Where the lines below hold images, skip those and copy every word exactly.

[RECORD EXCERPTS — start]

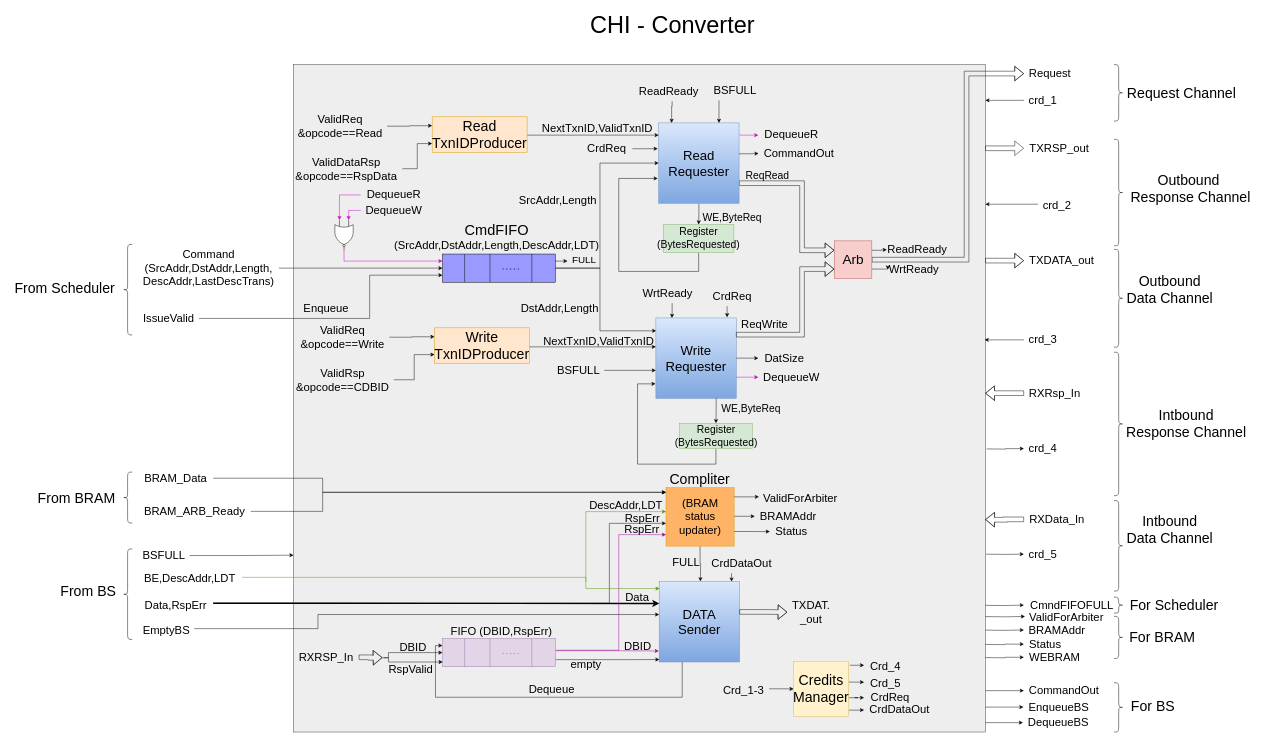
This is page "CHI-Converter Misaligned" (2 of 5) of chi-Doc-Draw/DMA/Drawings/chi-conv.drawio from akourkoulos/Chi-DMA, a draw.io file, before an edit. Source tidied: cells renumbered, new cells numbered last; positions are measured from the earlier drawing's top-left corner, leaving out a move shared by most shapes. Both pictures are drawn from the tidied source at 47%, with x=0, y=0 at pixel (8, 8).
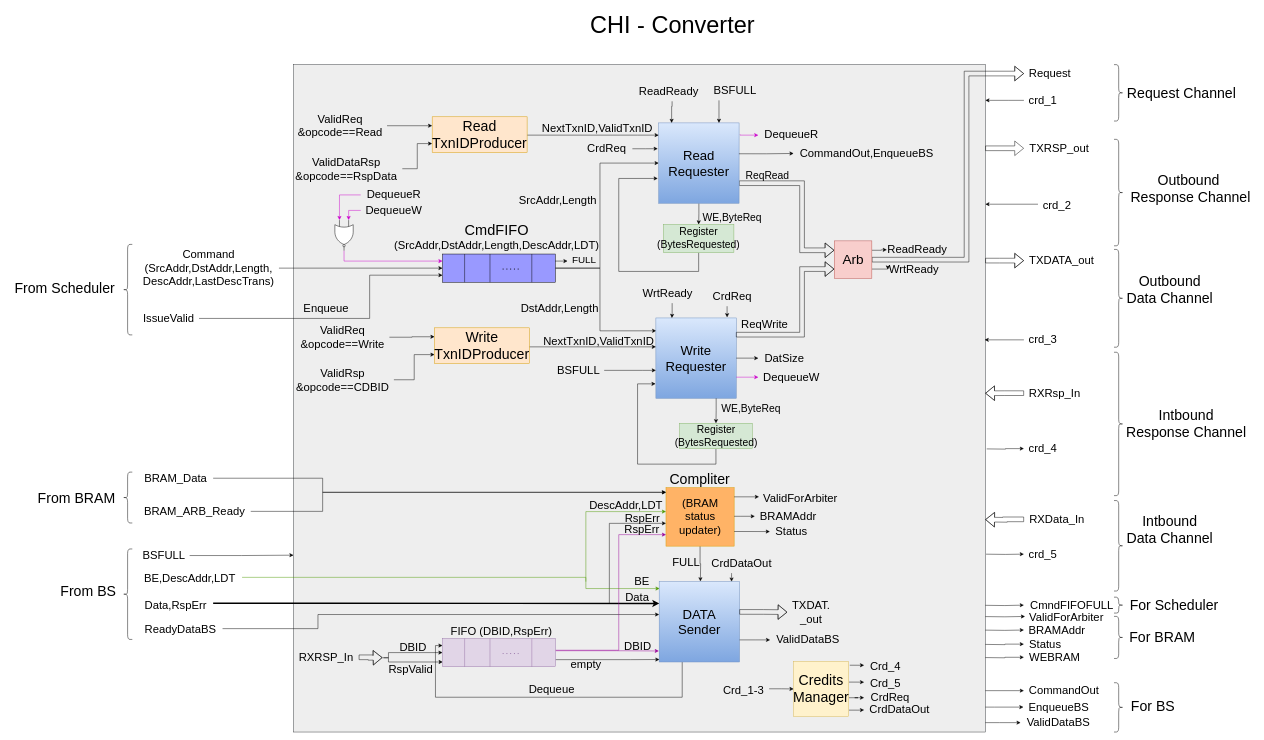
Above is the later version.

The change refers to these unchanged cells:
```xml
<mxCell id="18" value="Data,RspErr" style="text;html=1;align=center;verticalAlign=middle;points=[];strokeColor=none;fillColor=none;fontSize=24;" parent="1" vertex="1">
  <mxGeometry x="276" y="1250" width="160" height="40" as="geometry" />
</mxCell>
<mxCell id="40" value="&lt;font style=&quot;font-size: 28px;&quot;&gt;DATA&lt;br&gt;Sender&lt;br&gt;&lt;/font&gt;" style="whiteSpace=wrap;html=1;fontSize=17;fillColor=#dae8fc;strokeColor=#6c8ebf;gradientColor=#7ea6e0;" parent="1" vertex="1">
  <mxGeometry x="1385" y="1220" width="171" height="171" as="geometry" />
</mxCell>
<mxCell id="61" value="(BRAM status&lt;br&gt;updater)" style="rounded=0;whiteSpace=wrap;html=1;fontSize=24;fillColor=#FFB366;strokeColor=#d79b00;" parent="1" vertex="1">
  <mxGeometry x="1399.5" y="1020" width="145" height="124.5" as="geometry" />
</mxCell>
```

Change to the diagram source:
```diff
@@
-    <mxCell id="25" value="EmptyBS" style="text;html=1;align=center;verticalAlign=middle;points=[];strokeColor=none;fillColor=none;fontSize=24;" parent="1" vertex="1">
-      <mxGeometry x="276" y="1303" width="120" height="40" as="geometry" />
+    <mxCell id="25" value="ReadyDataBS" style="text;html=1;align=center;verticalAlign=middle;points=[];strokeColor=none;fillColor=none;fontSize=24;" parent="1" vertex="1">
+      <mxGeometry x="276" y="1301" width="180" height="40" as="geometry" />
     </mxCell>
@@
-    <mxCell id="62" style="edgeStyle=orthogonalEdgeStyle;rounded=0;jettySize=auto;html=1;strokeColor=#000000;strokeWidth=1;fontSize=24;" parent="1" edge="1" source="18" target="61">
+    <mxCell id="62" style="edgeStyle=orthogonalEdgeStyle;rounded=0;jettySize=auto;html=1;strokeColor=#000000;strokeWidth=1;fontSize=24;startArrow=none;" parent="1" edge="1" target="61">
       <mxGeometry relative="1" as="geometry">
+        <mxPoint x="1279" y="1266" as="sourcePoint" />
         <Array as="points">
           <mxPoint x="1279" y="1266" />
           <mxPoint x="1279" y="1096" />
         </Array>
       </mxGeometry>
     </mxCell>
@@
     <mxCell id="134" value="ValidReq&lt;br&gt;&amp;amp;opcode==Read" style="text;html=1;align=center;verticalAlign=middle;points=[];strokeColor=none;fillColor=none;fontSize=24;" parent="1" vertex="1">
-      <mxGeometry x="606" y="216" width="200" height="70" as="geometry" />
+      <mxGeometry x="606" y="215" width="200" height="70" as="geometry" />
     </mxCell>
@@
-    <mxCell id="184" value="&lt;font style=&quot;font-size: 24px;&quot;&gt;CommandOut&lt;/font&gt;" style="text;html=1;align=center;verticalAlign=middle;points=[];strokeColor=none;fillColor=none;" parent="1" vertex="1">
-      <mxGeometry x="1596.5" y="289" width="170" height="40" as="geometry" />
+    <mxCell id="184" value="&lt;font style=&quot;font-size: 24px;&quot;&gt;CommandOut,EnqueueBS&lt;/font&gt;" style="text;html=1;align=center;verticalAlign=middle;points=[];strokeColor=none;fillColor=none;" parent="1" vertex="1">
+      <mxGeometry x="1671" y="289" width="310" height="40" as="geometry" />
     </mxCell>
@@
-    <mxCell id="202" value="&lt;font style=&quot;font-size: 24px;&quot;&gt;DequeueBS&lt;br&gt;&lt;/font&gt;" style="text;html=1;align=center;verticalAlign=middle;points=[];strokeColor=none;fillColor=none;" parent="1" vertex="1">
-      <mxGeometry x="2159" y="1500" width="150" height="40" as="geometry" />
+    <mxCell id="202" value="&lt;font style=&quot;font-size: 24px;&quot;&gt;ValidDataBS&lt;br&gt;&lt;/font&gt;" style="text;html=1;align=center;verticalAlign=middle;points=[];strokeColor=none;fillColor=none;" parent="1" vertex="1">
+      <mxGeometry x="2154" y="1500" width="160" height="40" as="geometry" />
     </mxCell>
+    <mxCell id="203" style="edgeStyle=orthogonalEdgeStyle;rounded=0;jettySize=auto;html=1;" parent="1" edge="1" source="40" target="204">
+      <mxGeometry relative="1" as="geometry">
+        <Array as="points">
+          <mxPoint x="1589" y="1344" />
+          <mxPoint x="1589" y="1344" />
+        </Array>
+      </mxGeometry>
+    </mxCell>
+    <mxCell id="204" value="&lt;font style=&quot;font-size: 24px;&quot;&gt;ValidDataBS&lt;br&gt;&lt;/font&gt;" style="text;html=1;align=center;verticalAlign=middle;points=[];strokeColor=none;fillColor=none;" parent="1" vertex="1">
+      <mxGeometry x="1621" y="1323.8" width="160" height="40" as="geometry" />
+    </mxCell>
+    <mxCell id="205" value="&lt;span style=&quot;font-size: 24px;&quot;&gt;BE&lt;/span&gt;" style="text;html=1;align=center;verticalAlign=middle;strokeColor=none;fillColor=none;" parent="1" vertex="1">
+      <mxGeometry x="1318" y="1200" width="60" height="40" as="geometry" />
+    </mxCell>
```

[RECORD EXCERPTS — finish]

▶ [SOLUTION BELOW]
This is page "CHI-Converter Misaligned" (2 of 5) of chi-Doc-Draw/DMA/Drawings/chi-conv.drawio from akourkoulos/Chi-DMA, a draw.io file, before an edit. Source tidied: cells renumbered, new cells numbered last; positions are measured from the earlier drawing's top-left corner, leaving out a move shared by most shapes. Both pictures are drawn from the tidied source at 47%, with x=0, y=0 at pixel (8, 8).
Above is the later version.

The change refers to these unchanged cells:
```xml
<mxCell id="18" value="Data,RspErr" style="text;html=1;align=center;verticalAlign=middle;points=[];strokeColor=none;fillColor=none;fontSize=24;" parent="1" vertex="1">
  <mxGeometry x="276" y="1250" width="160" height="40" as="geometry" />
</mxCell>
<mxCell id="40" value="&lt;font style=&quot;font-size: 28px;&quot;&gt;DATA&lt;br&gt;Sender&lt;br&gt;&lt;/font&gt;" style="whiteSpace=wrap;html=1;fontSize=17;fillColor=#dae8fc;strokeColor=#6c8ebf;gradientColor=#7ea6e0;" parent="1" vertex="1">
  <mxGeometry x="1385" y="1220" width="171" height="171" as="geometry" />
</mxCell>
<mxCell id="61" value="(BRAM status&lt;br&gt;updater)" style="rounded=0;whiteSpace=wrap;html=1;fontSize=24;fillColor=#FFB366;strokeColor=#d79b00;" parent="1" vertex="1">
  <mxGeometry x="1399.5" y="1020" width="145" height="124.5" as="geometry" />
</mxCell>
```

Change to the diagram source:
```diff
@@
-    <mxCell id="25" value="EmptyBS" style="text;html=1;align=center;verticalAlign=middle;points=[];strokeColor=none;fillColor=none;fontSize=24;" parent="1" vertex="1">
-      <mxGeometry x="276" y="1303" width="120" height="40" as="geometry" />
+    <mxCell id="25" value="ReadyDataBS" style="text;html=1;align=center;verticalAlign=middle;points=[];strokeColor=none;fillColor=none;fontSize=24;" parent="1" vertex="1">
+      <mxGeometry x="276" y="1301" width="180" height="40" as="geometry" />
     </mxCell>
@@
-    <mxCell id="62" style="edgeStyle=orthogonalEdgeStyle;rounded=0;jettySize=auto;html=1;strokeColor=#000000;strokeWidth=1;fontSize=24;" parent="1" edge="1" source="18" target="61">
+    <mxCell id="62" style="edgeStyle=orthogonalEdgeStyle;rounded=0;jettySize=auto;html=1;strokeColor=#000000;strokeWidth=1;fontSize=24;startArrow=none;" parent="1" edge="1" target="61">
       <mxGeometry relative="1" as="geometry">
+        <mxPoint x="1279" y="1266" as="sourcePoint" />
         <Array as="points">
           <mxPoint x="1279" y="1266" />
           <mxPoint x="1279" y="1096" />
         </Array>
       </mxGeometry>
     </mxCell>
@@
     <mxCell id="134" value="ValidReq&lt;br&gt;&amp;amp;opcode==Read" style="text;html=1;align=center;verticalAlign=middle;points=[];strokeColor=none;fillColor=none;fontSize=24;" parent="1" vertex="1">
-      <mxGeometry x="606" y="216" width="200" height="70" as="geometry" />
+      <mxGeometry x="606" y="215" width="200" height="70" as="geometry" />
     </mxCell>
@@
-    <mxCell id="184" value="&lt;font style=&quot;font-size: 24px;&quot;&gt;CommandOut&lt;/font&gt;" style="text;html=1;align=center;verticalAlign=middle;points=[];strokeColor=none;fillColor=none;" parent="1" vertex="1">
-      <mxGeometry x="1596.5" y="289" width="170" height="40" as="geometry" />
+    <mxCell id="184" value="&lt;font style=&quot;font-size: 24px;&quot;&gt;CommandOut,EnqueueBS&lt;/font&gt;" style="text;html=1;align=center;verticalAlign=middle;points=[];strokeColor=none;fillColor=none;" parent="1" vertex="1">
+      <mxGeometry x="1671" y="289" width="310" height="40" as="geometry" />
     </mxCell>
@@
-    <mxCell id="202" value="&lt;font style=&quot;font-size: 24px;&quot;&gt;DequeueBS&lt;br&gt;&lt;/font&gt;" style="text;html=1;align=center;verticalAlign=middle;points=[];strokeColor=none;fillColor=none;" parent="1" vertex="1">
-      <mxGeometry x="2159" y="1500" width="150" height="40" as="geometry" />
+    <mxCell id="202" value="&lt;font style=&quot;font-size: 24px;&quot;&gt;ValidDataBS&lt;br&gt;&lt;/font&gt;" style="text;html=1;align=center;verticalAlign=middle;points=[];strokeColor=none;fillColor=none;" parent="1" vertex="1">
+      <mxGeometry x="2154" y="1500" width="160" height="40" as="geometry" />
     </mxCell>
+    <mxCell id="203" style="edgeStyle=orthogonalEdgeStyle;rounded=0;jettySize=auto;html=1;" parent="1" edge="1" source="40" target="204">
+      <mxGeometry relative="1" as="geometry">
+        <Array as="points">
+          <mxPoint x="1589" y="1344" />
+          <mxPoint x="1589" y="1344" />
+        </Array>
+      </mxGeometry>
+    </mxCell>
+    <mxCell id="204" value="&lt;font style=&quot;font-size: 24px;&quot;&gt;ValidDataBS&lt;br&gt;&lt;/font&gt;" style="text;html=1;align=center;verticalAlign=middle;points=[];strokeColor=none;fillColor=none;" parent="1" vertex="1">
+      <mxGeometry x="1621" y="1323.8" width="160" height="40" as="geometry" />
+    </mxCell>
+    <mxCell id="205" value="&lt;span style=&quot;font-size: 24px;&quot;&gt;BE&lt;/span&gt;" style="text;html=1;align=center;verticalAlign=middle;strokeColor=none;fillColor=none;" parent="1" vertex="1">
+      <mxGeometry x="1318" y="1200" width="60" height="40" as="geometry" />
+    </mxCell>
```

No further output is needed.